Prompt: Show the lines below where "solid" occurs.

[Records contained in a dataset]
┏━━

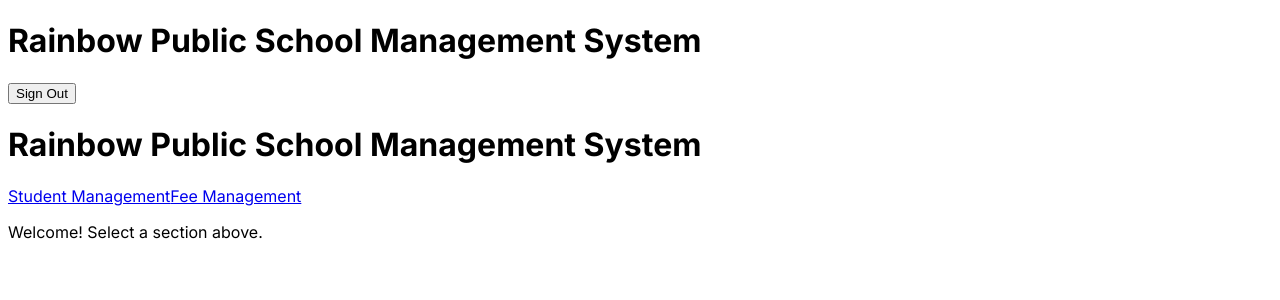
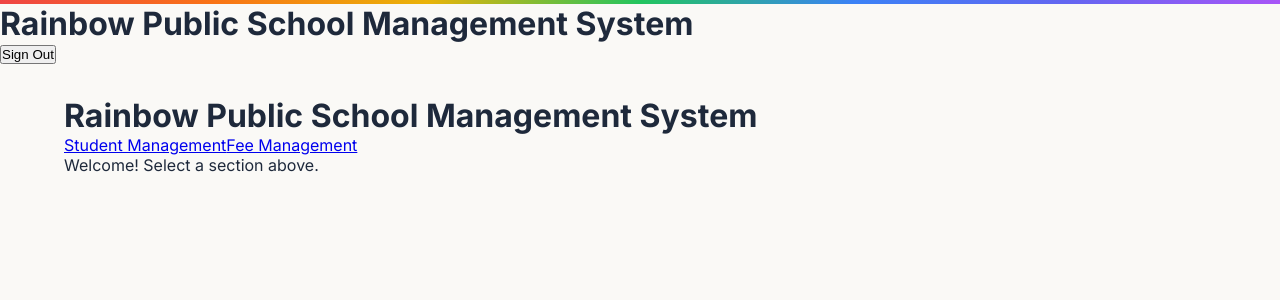
Before and after one commit to rushikch/sms_2026_rps, a Next.js app: page / in a window 1280 px wide. Shown: the top 300 px of the page. Built offline with nearby package versions, Linux system fonts and the light colour scheme; no server answers.

Commit message:
New features and Enhancements

```diff
--- a/app/globals.css
+++ b/app/globals.css
@@ -1,3 +1,171 @@
 @tailwind base;
 @tailwind components;
 @tailwind utilities;
+
+
+@import url('https://fonts.googleapis.com/css2?family=Nunito:wght@400;600;700;800;900&display=swap');
+
+:root {
+  --bg: #faf9f6;
+  --fg: #1e293b;
+  --primary: #6366f1;
+  --primary-light: #818cf8;
+  --muted: #64748b;
+  --card: #ffffff;
+  --border: #e2e8f0;
+  --shadow-sm: 0 1px 3px rgba(0,0,0,0.06);
+  --shadow-md: 0 4px 24px -4px rgba(99,102,241,0.10);
+  --gradient-rainbow: linear-gradient(90deg, #ef4444, #f97316, #eab308, #22c55e, #3b82f6, #6366f1, #a855f7);
+  --gradient-hero: linear-gradient(135deg, #6366f1, #a855f7, #ec4899);
+  --radius: 1rem;
+  --font-display: 'Nunito', sans-serif;
+}
+
+* {
+  margin: 0;
+  padding: 0;
+  box-sizing: border-box;
+}
+
+body {
+  background-color: var(--bg);
+  color: var(--fg);
+  font-family: var(--font-display);
+  min-height: 100vh;
+}
+
+.rainbow-bar {
+  height: 4px;
+  background: var(--gradient-rainbow);
+  position: sticky;
+  top: 0;
+  z-index: 100;
+}
+
+.app-container {
+  display: flex;
+  flex-direction: column;
+  min-height: 100vh;
+}
+
+.main-content {
+  flex: 1;
+  width: 100%;
+  max-width: 1200px;
+  margin: 0 auto;
+  padding: 2rem 1.5rem;
+}
+
+/* Utility classes */
+.card {
+  background: var(--card);
+  border-radius: var(--radius);
+  box-shadow: var(--shadow-md);
+  padding: 2rem;
+  border: 1px solid var(--border);
+}
+
+.card:hover {
+  box-shadow: 0 12px 40px -8px rgba(99,102,241,0.18);
+  transform: translateY(-2px);
+  transition: all 0.3s ease;
+}
+
+.gradient-text {
+  background: var(--gradient-hero);
+  -webkit-background-clip: text;
+  -webkit-text-fill-color: transparent;
+  background-clip: text;
+}
+
+.page-title {
+  font-size: 1.875rem;
+  font-weight: 900;
+  color: var(--fg);
+  margin-bottom: 1.5rem;
+}
+
+.text-muted {
+  color: var(--muted);
+}
+
+/* Table styles */
+table {
+  width: 100%;
+  border-collapse: collapse;
+}
+
+th {
+  text-align: left;
+  padding: 0.75rem 1rem;
+  font-weight: 700;
+  font-size: 0.75rem;
+  text-transform: uppercase;
+  letter-spacing: 0.05em;
+  color: var(--muted);
+  border-bottom: 2px solid var(--border);
+}
+
+td {
+  padding: 0.75rem 1rem;
+  border-bottom: 1px solid var(--border);
+  font-size: 0.875rem;
+}
+
+tr:hover {
+  background-color: rgba(99,102,241,0.03);
+}
+
+/* Button styles */
+.btn {
+  display: inline-flex;
+  align-items: center;
+  gap: 0.5rem;
+  padding: 0.625rem 1.25rem;
+  border-radius: 0.75rem;
+  font-weight: 600;
+  font-size: 0.875rem;
+  border: none;
+  cursor: pointer;
+  transition: all 0.2s ease;
+  font-family: var(--font-display);
+}
+
+.btn-primary {
+  background: var(--gradient-hero);
+  color: white;
+}
+
+.btn-primary:hover {
+  opacity: 0.9;
+  transform: translateY(-1px);
+}
+
+.btn-outline {
+  background: transparent;
+  color: var(--primary);
+  border: 1.5px solid var(--border);
+}
+
+.btn-outline:hover {
+  border-color: var(--primary);
+  background: rgba(99,102,241,0.05);
+}
+
+/* Input styles */
+input, select {
+  padding: 0.625rem 1rem;
+  border: 1.5px solid var(--border);
+  border-radius: 0.75rem;
+  font-size: 0.875rem;
+  font-family: var(--font-display);
+  background: var(--card);
+  color: var(--fg);
+  transition: border-color 0.2s;
+}
+
+input:focus, select:focus {
+  outline: none;
+  border-color: var(--primary);
+  box-shadow: 0 0 0 3px rgba(99,102,241,0.1);
+}
--- a/app/layout.tsx
+++ b/app/layout.tsx
@@ -19,7 +19,6 @@ export default async function RootLayout({
 }) {
   const supabase = createClient()
 
-  // Check user role (session is ensured by middleware for non-login pages)
   const { data: { session } } = await supabase.auth.getSession()
 
   if (session) {
@@ -37,8 +36,13 @@ export default async function RootLayout({
   return (
     <html lang="en">
       <body className={inter.className}>
-        <Header />
-        {children}
+        <div className="app-container">
+          <div className="rainbow-bar" />
+          <Header />
+          <main className="main-content">
+            {children}
+          </main>
+        </div>
       </body>
     </html>
   )
```
Also changed, not shown: components/FeeManagement.tsx (+26 -2 lines), components/StudentList.tsx (+12 -0 lines).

┗━━

Your solution:
+  border: 1px solid var(--border);
+  border-bottom: 2px solid var(--border);
+  border-bottom: 1px solid var(--border);
+  border: 1.5px solid var(--border);
+  border: 1.5px solid var(--border);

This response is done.